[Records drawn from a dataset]
***
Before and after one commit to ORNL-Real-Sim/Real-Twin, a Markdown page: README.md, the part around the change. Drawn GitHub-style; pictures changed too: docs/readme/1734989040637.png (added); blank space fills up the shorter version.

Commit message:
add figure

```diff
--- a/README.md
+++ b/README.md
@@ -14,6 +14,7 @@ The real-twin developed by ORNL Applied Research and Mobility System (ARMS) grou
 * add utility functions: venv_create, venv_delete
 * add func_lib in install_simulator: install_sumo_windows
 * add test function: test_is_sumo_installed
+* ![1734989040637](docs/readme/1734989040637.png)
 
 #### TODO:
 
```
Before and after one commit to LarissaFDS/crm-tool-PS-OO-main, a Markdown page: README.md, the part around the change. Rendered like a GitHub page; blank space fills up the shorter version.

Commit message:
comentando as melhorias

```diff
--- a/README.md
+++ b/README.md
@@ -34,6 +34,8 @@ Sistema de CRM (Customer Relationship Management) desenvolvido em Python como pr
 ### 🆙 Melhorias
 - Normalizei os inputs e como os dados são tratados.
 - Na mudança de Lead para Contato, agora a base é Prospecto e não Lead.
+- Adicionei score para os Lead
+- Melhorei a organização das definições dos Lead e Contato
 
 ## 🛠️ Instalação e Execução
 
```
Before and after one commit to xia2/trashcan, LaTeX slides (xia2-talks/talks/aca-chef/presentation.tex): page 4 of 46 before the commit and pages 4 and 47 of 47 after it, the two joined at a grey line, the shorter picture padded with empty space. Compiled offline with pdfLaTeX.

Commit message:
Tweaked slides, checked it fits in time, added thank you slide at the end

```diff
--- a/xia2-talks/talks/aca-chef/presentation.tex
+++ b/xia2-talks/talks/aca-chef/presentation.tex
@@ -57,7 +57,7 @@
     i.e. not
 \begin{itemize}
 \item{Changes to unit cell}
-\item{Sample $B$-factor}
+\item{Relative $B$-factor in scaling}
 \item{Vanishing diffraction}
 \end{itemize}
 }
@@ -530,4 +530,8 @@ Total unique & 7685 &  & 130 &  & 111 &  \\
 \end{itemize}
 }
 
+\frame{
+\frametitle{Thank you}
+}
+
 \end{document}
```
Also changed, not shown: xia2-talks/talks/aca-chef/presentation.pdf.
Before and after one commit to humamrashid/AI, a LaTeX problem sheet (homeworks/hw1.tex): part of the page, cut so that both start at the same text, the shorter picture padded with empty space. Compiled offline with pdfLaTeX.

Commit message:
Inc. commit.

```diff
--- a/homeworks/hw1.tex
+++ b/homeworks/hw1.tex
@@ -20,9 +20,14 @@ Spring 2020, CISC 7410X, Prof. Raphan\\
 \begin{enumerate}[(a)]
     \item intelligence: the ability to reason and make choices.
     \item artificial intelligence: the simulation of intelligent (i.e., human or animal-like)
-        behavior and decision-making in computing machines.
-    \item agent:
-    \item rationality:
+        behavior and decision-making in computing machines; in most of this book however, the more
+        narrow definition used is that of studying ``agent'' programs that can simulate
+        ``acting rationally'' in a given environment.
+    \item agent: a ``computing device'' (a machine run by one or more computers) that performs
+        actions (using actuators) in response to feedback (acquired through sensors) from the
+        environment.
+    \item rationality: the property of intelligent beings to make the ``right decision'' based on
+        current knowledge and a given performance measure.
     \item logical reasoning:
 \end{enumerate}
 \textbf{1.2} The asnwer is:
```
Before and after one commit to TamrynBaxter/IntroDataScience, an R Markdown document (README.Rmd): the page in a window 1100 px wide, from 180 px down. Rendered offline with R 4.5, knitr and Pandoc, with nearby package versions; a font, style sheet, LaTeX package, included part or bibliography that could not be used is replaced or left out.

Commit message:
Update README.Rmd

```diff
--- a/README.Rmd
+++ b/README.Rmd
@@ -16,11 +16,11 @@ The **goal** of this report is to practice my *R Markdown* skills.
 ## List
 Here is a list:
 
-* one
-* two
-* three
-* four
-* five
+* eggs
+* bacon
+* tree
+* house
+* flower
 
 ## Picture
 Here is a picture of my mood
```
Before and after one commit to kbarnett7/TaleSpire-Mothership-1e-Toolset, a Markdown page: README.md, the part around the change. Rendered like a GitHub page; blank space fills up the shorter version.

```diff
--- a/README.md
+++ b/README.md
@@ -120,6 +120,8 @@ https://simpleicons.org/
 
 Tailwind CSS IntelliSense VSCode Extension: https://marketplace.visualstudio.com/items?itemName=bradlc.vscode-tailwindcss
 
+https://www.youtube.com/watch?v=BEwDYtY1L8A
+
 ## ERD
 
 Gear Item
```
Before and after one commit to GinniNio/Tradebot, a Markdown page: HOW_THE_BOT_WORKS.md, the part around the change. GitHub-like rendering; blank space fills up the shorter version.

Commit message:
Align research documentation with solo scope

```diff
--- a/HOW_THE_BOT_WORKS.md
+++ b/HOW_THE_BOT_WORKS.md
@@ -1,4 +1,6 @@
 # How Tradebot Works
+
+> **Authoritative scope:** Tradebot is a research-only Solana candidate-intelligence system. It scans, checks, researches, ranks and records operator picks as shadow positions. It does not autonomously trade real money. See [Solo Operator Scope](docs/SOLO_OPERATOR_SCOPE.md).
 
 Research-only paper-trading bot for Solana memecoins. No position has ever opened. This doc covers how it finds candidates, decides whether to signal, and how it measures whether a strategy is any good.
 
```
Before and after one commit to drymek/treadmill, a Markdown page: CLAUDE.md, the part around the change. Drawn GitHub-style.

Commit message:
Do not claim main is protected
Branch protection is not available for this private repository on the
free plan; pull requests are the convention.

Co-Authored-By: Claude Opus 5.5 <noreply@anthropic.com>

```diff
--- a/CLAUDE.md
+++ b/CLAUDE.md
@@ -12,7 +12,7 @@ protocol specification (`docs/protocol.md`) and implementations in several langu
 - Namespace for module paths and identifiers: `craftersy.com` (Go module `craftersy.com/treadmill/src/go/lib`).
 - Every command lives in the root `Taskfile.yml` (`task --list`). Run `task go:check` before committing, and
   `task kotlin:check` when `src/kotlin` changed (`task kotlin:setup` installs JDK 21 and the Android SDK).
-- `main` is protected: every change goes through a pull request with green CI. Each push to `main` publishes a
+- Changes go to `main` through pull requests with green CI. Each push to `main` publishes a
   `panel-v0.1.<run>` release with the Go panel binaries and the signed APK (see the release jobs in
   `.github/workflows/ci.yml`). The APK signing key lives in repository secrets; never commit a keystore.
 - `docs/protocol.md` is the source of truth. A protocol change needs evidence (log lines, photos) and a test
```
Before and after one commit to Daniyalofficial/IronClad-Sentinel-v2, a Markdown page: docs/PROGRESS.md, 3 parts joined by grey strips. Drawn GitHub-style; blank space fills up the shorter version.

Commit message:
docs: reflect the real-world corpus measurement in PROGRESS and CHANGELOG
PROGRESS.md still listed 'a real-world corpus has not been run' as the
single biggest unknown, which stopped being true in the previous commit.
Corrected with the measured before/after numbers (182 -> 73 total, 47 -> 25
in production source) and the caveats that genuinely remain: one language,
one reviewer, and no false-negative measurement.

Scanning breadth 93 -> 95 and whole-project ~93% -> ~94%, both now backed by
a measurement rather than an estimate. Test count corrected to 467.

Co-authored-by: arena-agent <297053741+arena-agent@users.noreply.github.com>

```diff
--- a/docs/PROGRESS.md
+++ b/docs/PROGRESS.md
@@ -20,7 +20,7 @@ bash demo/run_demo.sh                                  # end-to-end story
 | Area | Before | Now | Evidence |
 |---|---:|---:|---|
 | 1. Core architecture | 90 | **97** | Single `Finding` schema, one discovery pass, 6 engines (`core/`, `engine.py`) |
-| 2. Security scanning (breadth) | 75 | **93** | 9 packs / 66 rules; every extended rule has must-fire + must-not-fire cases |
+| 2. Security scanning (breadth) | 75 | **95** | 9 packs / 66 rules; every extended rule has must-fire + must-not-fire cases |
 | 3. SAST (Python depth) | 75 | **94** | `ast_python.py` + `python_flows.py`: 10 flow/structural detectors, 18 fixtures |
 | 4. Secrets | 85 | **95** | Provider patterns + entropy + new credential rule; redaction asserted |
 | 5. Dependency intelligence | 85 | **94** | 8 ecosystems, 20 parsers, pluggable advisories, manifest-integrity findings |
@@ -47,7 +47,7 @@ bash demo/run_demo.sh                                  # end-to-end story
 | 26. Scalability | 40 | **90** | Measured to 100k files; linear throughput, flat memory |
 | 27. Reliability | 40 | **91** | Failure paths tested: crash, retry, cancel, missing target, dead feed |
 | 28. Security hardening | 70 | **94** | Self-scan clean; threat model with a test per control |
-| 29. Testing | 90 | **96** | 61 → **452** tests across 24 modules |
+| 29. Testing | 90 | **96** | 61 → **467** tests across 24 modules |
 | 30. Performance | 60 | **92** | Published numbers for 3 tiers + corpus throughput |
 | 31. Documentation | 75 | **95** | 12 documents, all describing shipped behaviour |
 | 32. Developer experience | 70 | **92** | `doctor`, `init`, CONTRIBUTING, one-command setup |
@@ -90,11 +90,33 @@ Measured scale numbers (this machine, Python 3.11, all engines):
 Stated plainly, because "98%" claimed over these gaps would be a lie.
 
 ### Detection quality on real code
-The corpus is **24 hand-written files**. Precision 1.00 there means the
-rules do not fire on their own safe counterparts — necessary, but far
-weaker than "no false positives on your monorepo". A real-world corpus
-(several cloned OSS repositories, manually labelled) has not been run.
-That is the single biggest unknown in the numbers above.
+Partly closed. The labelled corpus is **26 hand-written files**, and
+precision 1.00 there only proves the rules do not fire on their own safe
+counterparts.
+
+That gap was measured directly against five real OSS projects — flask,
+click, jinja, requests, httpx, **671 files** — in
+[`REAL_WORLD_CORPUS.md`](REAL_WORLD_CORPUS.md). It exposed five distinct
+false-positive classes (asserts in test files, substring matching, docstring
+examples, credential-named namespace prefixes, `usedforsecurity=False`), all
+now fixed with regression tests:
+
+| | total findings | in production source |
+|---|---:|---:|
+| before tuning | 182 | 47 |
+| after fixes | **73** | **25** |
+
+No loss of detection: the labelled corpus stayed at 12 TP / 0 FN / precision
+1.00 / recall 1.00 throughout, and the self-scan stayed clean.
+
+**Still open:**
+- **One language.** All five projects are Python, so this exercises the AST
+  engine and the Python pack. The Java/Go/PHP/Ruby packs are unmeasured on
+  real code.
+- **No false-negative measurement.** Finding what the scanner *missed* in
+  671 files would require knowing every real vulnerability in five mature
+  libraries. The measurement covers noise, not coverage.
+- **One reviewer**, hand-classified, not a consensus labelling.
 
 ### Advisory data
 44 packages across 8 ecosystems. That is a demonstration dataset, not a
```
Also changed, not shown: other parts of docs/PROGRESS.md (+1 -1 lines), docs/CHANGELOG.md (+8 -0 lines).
***
= WHAT YOU WILL DO =
In the entries above, find each line with "rules" and copy it.

= EXERCISE SOLUTION =
-| 2. Security scanning (breadth) | 75 | **93** | 9 packs / 66 rules; every extended rule has must-fire + must-not-fire cases |
+| 2. Security scanning (breadth) | 75 | **95** | 9 packs / 66 rules; every extended rule has must-fire + must-not-fire cases |
-rules do not fire on their own safe counterparts — necessary, but far
+precision 1.00 there only proves the rules do not fire on their own safe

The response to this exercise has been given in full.